The church came under fire from child rights activists for allowing the pastor to accompany a youth group on a week-long trip to Botswana while facing the charges earlier this year.
The church defended its decision, saying it would not revoke or suspend his pastoral duties until he was found guilty.
The church's pastor, who refused to provide his name when approached for comment yesterday, confirmed that the youth pastor was relieved of his duties but declined to give further comment and referred questions to his head office, which did not respond yesterday.
OAC district secretary Edrick Ipland previously said they were aware of the criminal case, adding that: “Should he be found guilty by a court, his office as priest would be suspended with immediate effect, and further action pursued in terms of the church's code of conduct and disciplinary regulations.”

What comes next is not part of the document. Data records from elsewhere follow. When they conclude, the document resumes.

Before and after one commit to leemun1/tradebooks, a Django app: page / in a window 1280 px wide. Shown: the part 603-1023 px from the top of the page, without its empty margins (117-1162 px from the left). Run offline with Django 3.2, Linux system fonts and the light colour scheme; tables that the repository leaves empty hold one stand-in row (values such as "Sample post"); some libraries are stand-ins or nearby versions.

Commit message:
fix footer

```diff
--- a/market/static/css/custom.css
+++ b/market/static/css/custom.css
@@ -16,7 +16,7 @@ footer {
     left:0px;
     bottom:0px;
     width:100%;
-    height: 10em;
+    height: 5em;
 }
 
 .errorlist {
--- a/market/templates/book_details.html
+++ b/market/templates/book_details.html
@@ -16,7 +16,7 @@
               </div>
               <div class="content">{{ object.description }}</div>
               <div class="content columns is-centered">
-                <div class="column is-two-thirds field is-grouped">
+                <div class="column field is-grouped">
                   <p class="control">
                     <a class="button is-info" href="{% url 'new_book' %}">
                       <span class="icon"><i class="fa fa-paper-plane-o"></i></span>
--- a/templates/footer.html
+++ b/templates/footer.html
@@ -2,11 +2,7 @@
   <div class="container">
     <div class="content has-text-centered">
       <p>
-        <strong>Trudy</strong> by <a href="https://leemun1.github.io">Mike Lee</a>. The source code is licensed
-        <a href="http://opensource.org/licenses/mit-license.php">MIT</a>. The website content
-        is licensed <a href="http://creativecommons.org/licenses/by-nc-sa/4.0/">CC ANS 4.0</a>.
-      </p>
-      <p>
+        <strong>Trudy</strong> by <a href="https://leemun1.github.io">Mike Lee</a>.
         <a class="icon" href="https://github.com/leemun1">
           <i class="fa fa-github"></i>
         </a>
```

Women and children protection activist Lucinda Evans, who attended Friday's court proceedings, said: “This was never a fight with the church. The church took a positional stance not to revoke his duties immediately when they heard of the charges brought against him.”

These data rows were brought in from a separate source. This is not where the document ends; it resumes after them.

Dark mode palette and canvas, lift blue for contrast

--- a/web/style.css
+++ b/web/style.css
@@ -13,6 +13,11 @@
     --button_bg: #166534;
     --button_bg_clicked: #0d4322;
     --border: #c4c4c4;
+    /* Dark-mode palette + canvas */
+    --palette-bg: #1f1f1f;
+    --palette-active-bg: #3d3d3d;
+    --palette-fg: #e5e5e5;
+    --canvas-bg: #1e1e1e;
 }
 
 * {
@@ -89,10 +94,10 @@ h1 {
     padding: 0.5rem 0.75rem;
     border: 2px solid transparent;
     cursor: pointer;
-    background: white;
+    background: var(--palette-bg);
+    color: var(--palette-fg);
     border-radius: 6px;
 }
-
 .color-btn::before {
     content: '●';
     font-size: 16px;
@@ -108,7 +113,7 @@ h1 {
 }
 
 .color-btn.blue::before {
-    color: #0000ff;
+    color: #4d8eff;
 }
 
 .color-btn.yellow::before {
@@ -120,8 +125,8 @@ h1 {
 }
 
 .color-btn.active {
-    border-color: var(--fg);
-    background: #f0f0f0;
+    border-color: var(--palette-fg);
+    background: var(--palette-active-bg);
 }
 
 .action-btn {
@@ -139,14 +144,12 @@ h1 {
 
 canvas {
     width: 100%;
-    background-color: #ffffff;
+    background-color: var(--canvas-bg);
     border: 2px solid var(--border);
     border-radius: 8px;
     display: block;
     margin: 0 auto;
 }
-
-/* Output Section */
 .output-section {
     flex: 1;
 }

During June a silent protest was held at the Retreat Civic with the intention to raise awareness of the incident.
Evans called on the church to adopt a child protection policy to protect victims of sexual abuse.
“Special provisions were made for him to go along on the bus trip to Botswana. However, the victim in his same church were being subjected to secondary victimisation. The victim no longer went to church because of him. We have supported the victim,” Evans said.
The pastor, who is out on bail, will be sentenced on October 19.